As a manual focus lens and a fixed f-stop lens, it doesn’t really tell the camera anything about itself. Your aperture readout will probably show a clueless 0.0 value; don’t worry about it too much. If you set the camera to aperture priority, the camera will set the shutter speed appropriately and you’ll get a properly exposed image. Or you can use full manual and tweak till you find what you’re looking for. Given that shutter speed affects the blur of motion in an image as well as the available exposure time, and ASA (if your camera provides for adjustable ASA) affects the exposure time and the graininess and noise of the image, it may take some experimentation before you find the optimum combination of ASA and shutter speed that works best for your particular camera. Modern digital cameras have such large megapixel counts that in many cases, you can reduce noise after the fact by trading in some resolution; for instance, if you have a 10 mp camera like my EOS 40D, you can cut the resolution by half in both dimensions (proportionally) and this results in the light values of four adjacent pixels being combined into one new one in a final 2.5 mp image, which will serve to average out a great deal of sensor noise – at the cost of some detail, of course. In the case of a not perfectly focused image, though, which I think you’ll find you take quite often with this lens because the DOF is so limited, there is little down side to such a reduction in pixel dimensions – and remember, noise occurs in an image regardless of focus because it comes from the sensor, not the image.

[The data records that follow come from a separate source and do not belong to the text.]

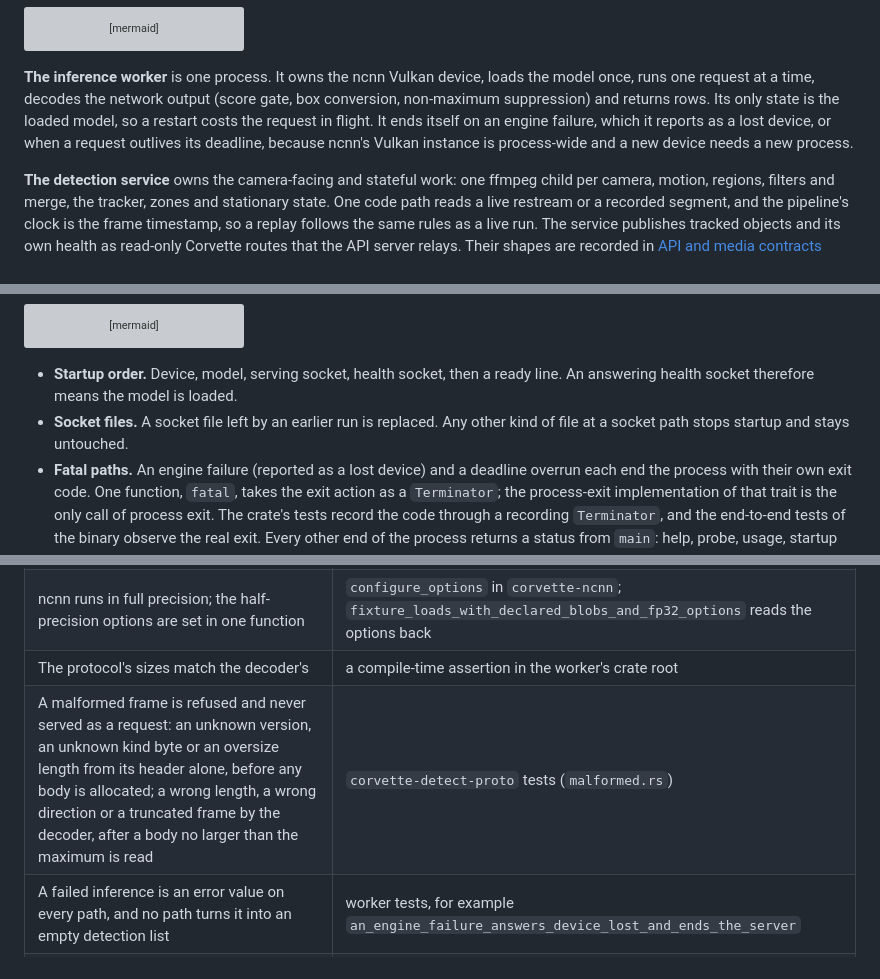
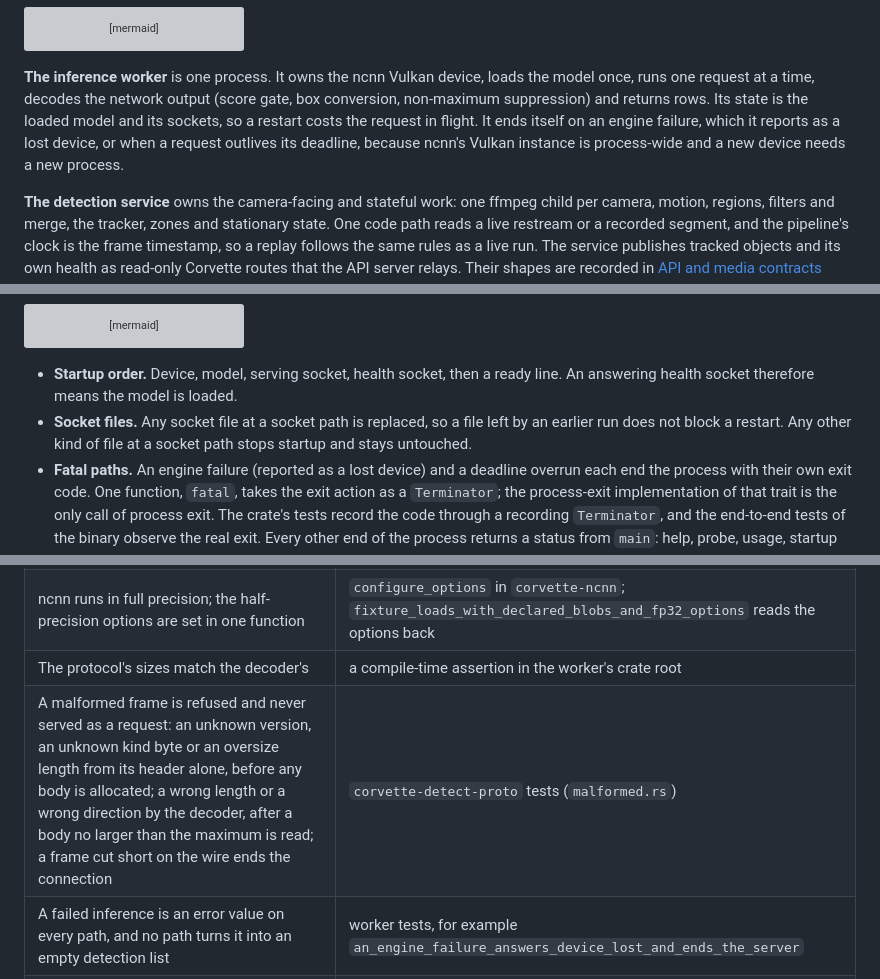
Before and after one commit to cvandesande/corvette, a Markdown page: docs/design/detection.md, 3 parts joined by grey strips. Rendered like a GitHub page; grey boxes are pictures that could not be loaded.

Commit message:
Narrow three statements in the detection design
The delta fact review passed with three optional points, applied as stated:
a frame cut short on the wire ends the connection (only a decoded frame is
refused by the decoder), any socket file at a socket path is replaced, and the
worker's state is its model and its sockets.

Co-Authored-By: Claude Sonnet 5.5 <noreply@anthropic.com>

```diff
--- a/docs/design/detection.md
+++ b/docs/design/detection.md
@@ -44,11 +44,11 @@ flowchart TB
 
 **The inference worker** is one process. It owns the ncnn Vulkan device, loads
 the model once, runs one request at a time, decodes the network output (score
-gate, box conversion, non-maximum suppression) and returns rows. Its only state
-is the loaded model, so a restart costs the request in flight. It ends itself on
-an engine failure, which it reports as a lost device, or when a request outlives
-its deadline, because ncnn's Vulkan instance is process-wide and a new device
-needs a new process.
+gate, box conversion, non-maximum suppression) and returns rows. Its state is
+the loaded model and its sockets, so a restart costs the request in flight. It
+ends itself on an engine failure, which it reports as a lost device, or when a
+request outlives its deadline, because ncnn's Vulkan instance is process-wide
+and a new device needs a new process.
 
 **The detection service** owns the camera-facing and stateful work: one ffmpeg
 child per camera, motion, regions, filters and merge, the tracker, zones and
@@ -95,8 +95,9 @@ stateDiagram-v2
 
 - **Startup order.** Device, model, serving socket, health socket, then a ready
   line. An answering health socket therefore means the model is loaded.
-- **Socket files.** A socket file left by an earlier run is replaced. Any other
-  kind of file at a socket path stops startup and stays untouched.
+- **Socket files.** Any socket file at a socket path is replaced, so a file left
+  by an earlier run does not block a restart. Any other kind of file at a socket
+  path stops startup and stays untouched.
 - **Fatal paths.** An engine failure (reported as a lost device) and a deadline
   overrun each end the process with their own exit code. One function, `fatal`,
   takes the exit action as a `Terminator`; the process-exit implementation of
@@ -121,7 +122,7 @@ stateDiagram-v2
 | `unsafe` code lives in `ncnn-sys` and `corvette-ncnn`; every other detection crate forbids it | the compiler: `#![forbid(unsafe_code)]` in each crate root |
 | ncnn runs in full precision; the half-precision options are set in one function | `configure_options` in `corvette-ncnn`; `fixture_loads_with_declared_blobs_and_fp32_options` reads the options back |
 | The protocol's sizes match the decoder's | a compile-time assertion in the worker's crate root |
-| A malformed frame is refused and never served as a request: an unknown version, an unknown kind byte or an oversize length from its header alone, before any body is allocated; a wrong length, a wrong direction or a truncated frame by the decoder, after a body no larger than the maximum is read | `corvette-detect-proto` tests (`malformed.rs`) |
+| A malformed frame is refused and never served as a request: an unknown version, an unknown kind byte or an oversize length from its header alone, before any body is allocated; a wrong length or a wrong direction by the decoder, after a body no larger than the maximum is read; a frame cut short on the wire ends the connection | `corvette-detect-proto` tests (`malformed.rs`) |
 | A failed inference is an error value on every path, and no path turns it into an empty detection list | worker tests, for example `an_engine_failure_answers_device_lost_and_ends_the_server` |
 | One call of process exit serves every fatal path; ordinary exits return a status from `main` | review of each change that touches `fatal.rs` or adds a `process::exit` |
 | The protocol and decoder crates read no clock and perform no I/O | review of each change to those crates |
```
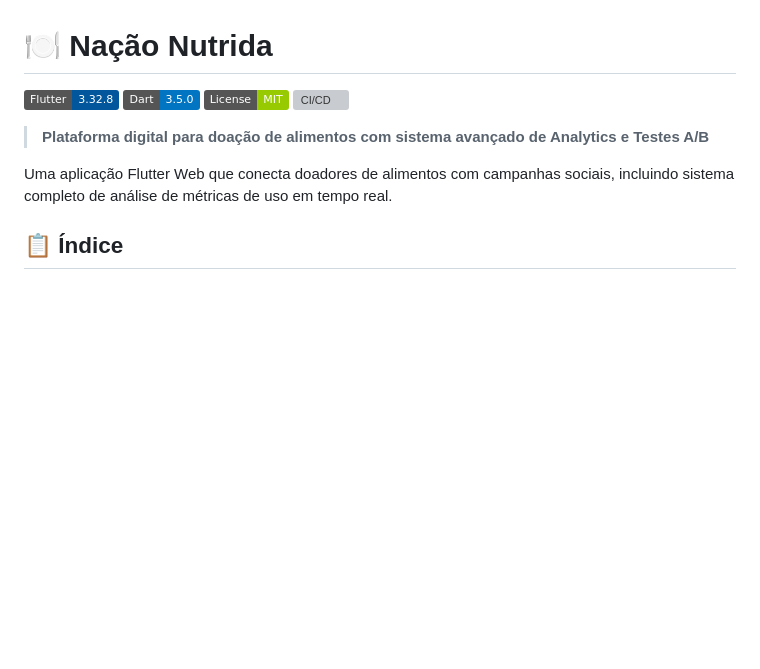
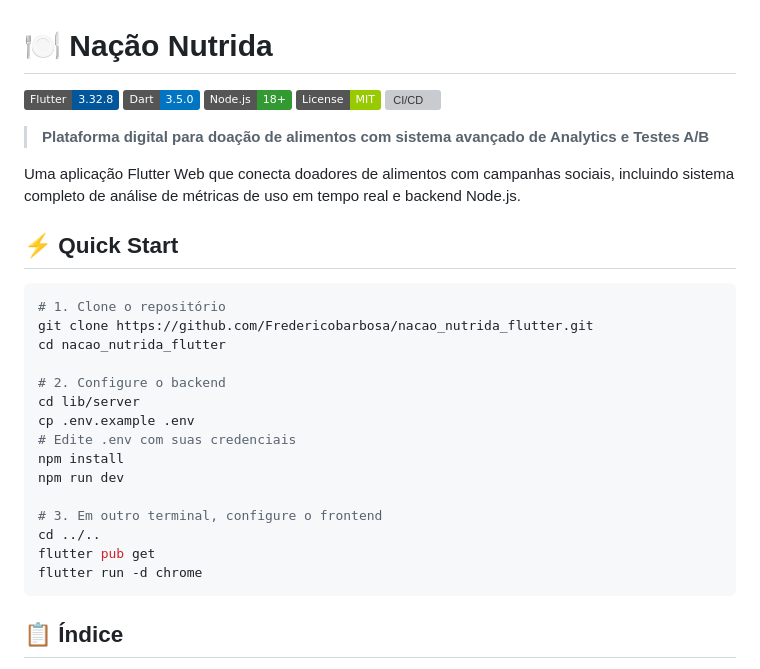
Before and after one commit to Fredericobarbosa/nacao_nutrida_flutter, a Markdown page: README.md, the part around the change printed below. Drawn GitHub-style; badges without logos; blank space fills up the shorter version; grey boxes are pictures that could not be loaded.

````diff
--- a/README.md
+++ b/README.md
@@ -2,12 +2,33 @@
 
 [![Flutter](https://img.shields.io/badge/Flutter-3.32.8-02569B?logo=flutter)](https://flutter.dev)
 [![Dart](https://img.shields.io/badge/Dart-3.5.0-0175C2?logo=dart)](https://dart.dev)
+[![Node.js](https://img.shields.io/badge/Node.js-18+-339933?logo=node.js)](https://nodejs.org)
 [![License](https://img.shields.io/badge/License-MIT-green.svg)](LICENSE)
 [![CI/CD](https://github.com/Fredericobarbosa/nacao_nutrida_flutter/actions/workflows/ci.yml/badge.svg)](https://github.com/Fredericobarbosa/nacao_nutrida_flutter/actions)
 
 > **Plataforma digital para doação de alimentos com sistema avançado de Analytics e Testes A/B**
 
-Uma aplicação Flutter Web que conecta doadores de alimentos com campanhas sociais, incluindo sistema completo de análise de métricas de uso em tempo real.
+Uma aplicação Flutter Web que conecta doadores de alimentos com campanhas sociais, incluindo sistema completo de análise de métricas de uso em tempo real e backend Node.js.
+
+## ⚡ Quick Start
+
+```bash
+# 1. Clone o repositório
+git clone https://github.com/Fredericobarbosa/nacao_nutrida_flutter.git
+cd nacao_nutrida_flutter
+
+# 2. Configure o backend
+cd lib/server
+cp .env.example .env
+# Edite .env com suas credenciais
+npm install
+npm run dev
+
+# 3. Em outro terminal, configure o frontend
+cd ../..
+flutter pub get
+flutter run -d chrome
+```
 
 ## 📋 Índice
 
````
Also changed, not shown: other parts of README.md (+125 -23 lines).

The kit comes with several filters which need to be mounted internally; they’re more for film cameras which have fewer options for easily managing light (for instance, they can’t adjust ASA without actually changing a film canister.) They’re quite inconvenient as they mount inside the lens at the adapter end, and so I have not even tried to use them. Nor do I really see a huge need for them in my situation. The only exception is related to the fact that filters can increase contrast as they block out ranges of light which may be obliterating certain features by virtue (or lack thereof) its abundance. So your mileage may vary; the filters are there if you choose to use them.

Last but not least, the lens comes with all the caps you need to keep dust off it, as well as a handy soft bag you can use to protect the fine surface features. It’s a typical soft bag and it won’t serve to protect the lens if, for instance, you were so unfortunate as to drop it. For that, you need a camera bag. As with all lenses, this baby is delicate, and the very first thing you should invest in is a bag that will keep the slings and arrows of outrageous fortune from lodging in your lens collection.

In summary, there can be no question that this is a special purpose lens, but when you are shooting distant objects on the ground or in the sky, it really comes into its own. It is all metal, at least on the outside, and feels very solid and frankly, it also feels expensive. Given the price, which is more than reasonable, and the build quality, which in my opinion is quite high, I think almost anyone who likes to really experiment with different types of images should have this lens in their kit bag. I recommend it enthusiastically and with great cheer. I’m very happy to have it myself, and I’d immediately and without any question replace it with the same model if something unfortunate happened to mine.

You can’t put 500mm of telephoto capability in your camera bag at anywhere near this price point using standard lens designs; if you are willing to put out more money, you can get a better result, no question about it, but this is still a terrific way to start with telephoto photography.